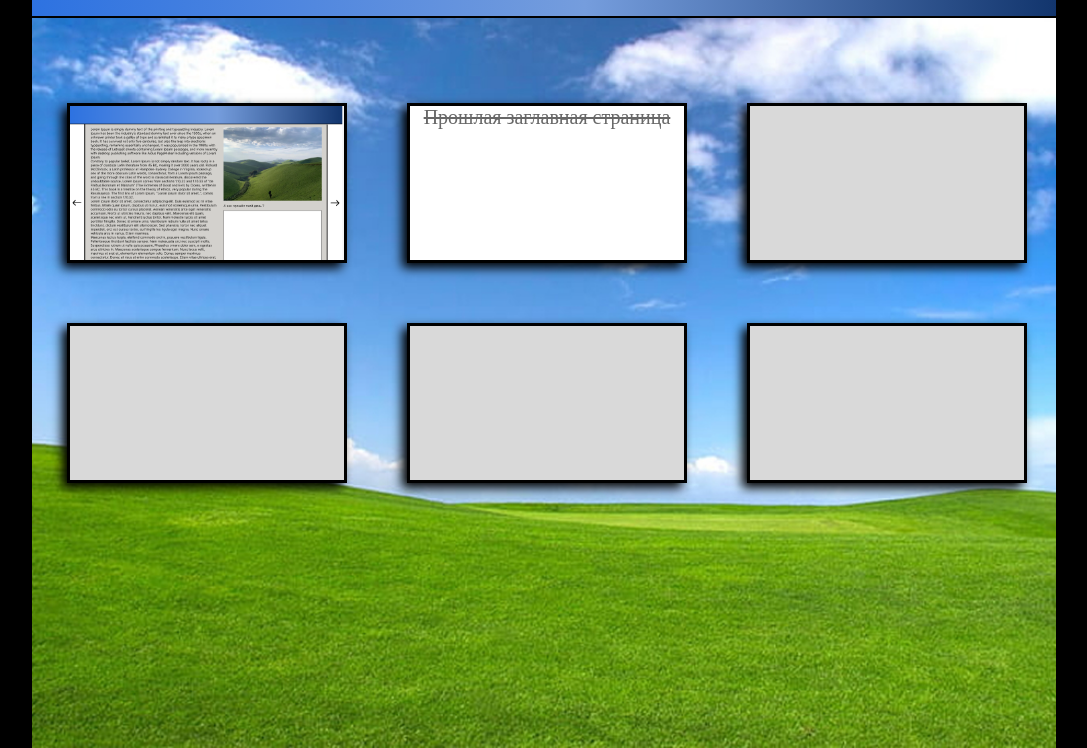
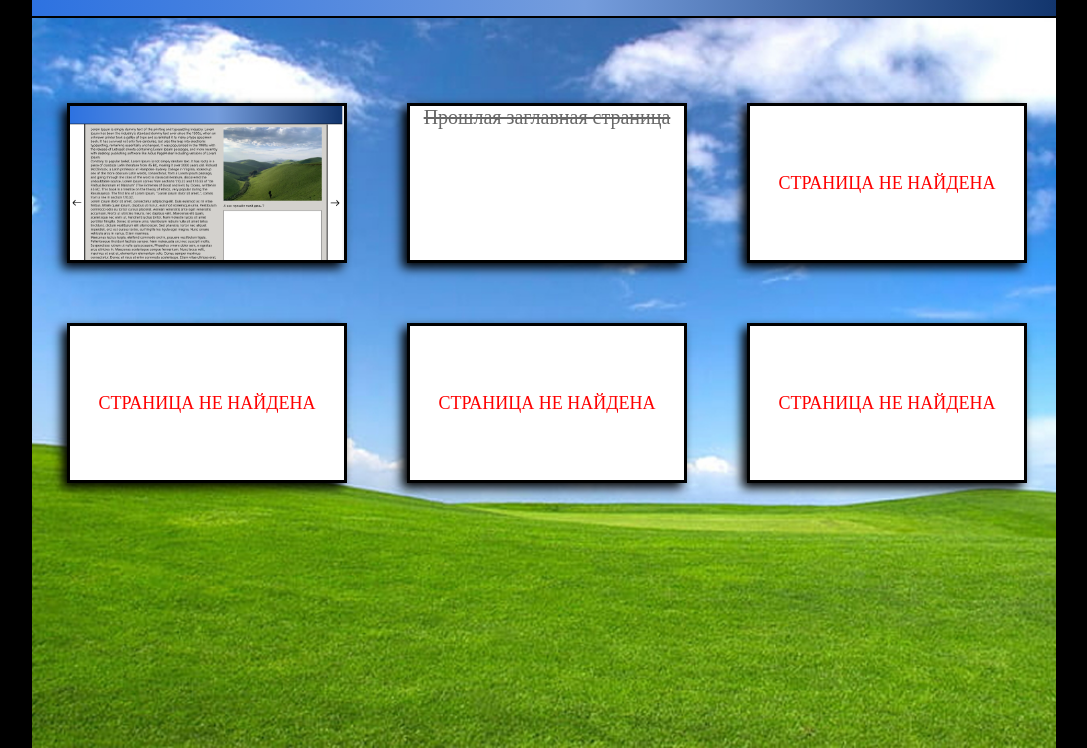
Before and after one commit to glensaren/y2k_frutiger, a plain HTML site: page index.html in a window 1280 px wide. Shown: the part 52-800 px from the top of the page, without its empty margins (96-1183 px from the left). Drawn offline with Linux system fonts and the light colour scheme.

Commit message:
Links and JS
если ссылка пустая (без текста и без задника) - пишется "СТРАНИЦА НЕ НАЙДЕНА"

```diff
--- a/index.html
+++ b/index.html
@@ -19,10 +19,10 @@
 
                 <a href="notebook.html" class="page-link"></a>
                 <a href="old-hub.html" class="page-link">Прошлая заглавная страница</a>
-                <a href="" class="page-link"></a>
-                <a href="" class="page-link"></a>
-                <a href="" class="page-link"></a>
-                <a href="" class="page-link"></a>
+                <a class="page-link"></a>
+                <a class="page-link"></a>
+                <a class="page-link"></a>
+                <a class="page-link"></a>
 
             </section>
 
@@ -31,4 +31,5 @@
 
     </section>
 </body>
+<script src="sources/script/index.js"></script>
 </html>
--- /dev/null
+++ b/sources/script/index.js
@@ -0,0 +1,7 @@
+const pageLinks = document.querySelectorAll('.page-link')
+for (let pageLink of pageLinks){
+    if (getComputedStyle(pageLink).backgroundImage == "none" && pageLink.textContent == ""){
+        pageLink.classList.add("empty-link")
+        pageLink.textContent = "СТРАНИЦА НЕ НАЙДЕНА"
+    }
+}
--- a/sources/style/index.css
+++ b/sources/style/index.css
@@ -5,7 +5,6 @@
 
 .page-link{
     display: block;
-    background-color: #D9D9D9;
     width: 28rem;
     height: 16rem;
     border: solid .3rem black;
@@ -40,6 +39,16 @@ main{
     padding: 8.5rem 3.5rem 0 3.5rem;
 }
 
+.empty-link{
+    background-color: white;
+    color: red;
+    text-align: center;
+    display: flex;
+    flex-direction: column;
+    justify-content: space-around;
+    font-size: 1.8rem;
+}
+
 @media (max-width: 391px) {
     .screen-wrapper{
         width: 39rem;
```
◆ ◆ ◆ ◆
Could you tally the lines in the data that contain the string "sources" and answer with the number alone?

## Solution for this task
4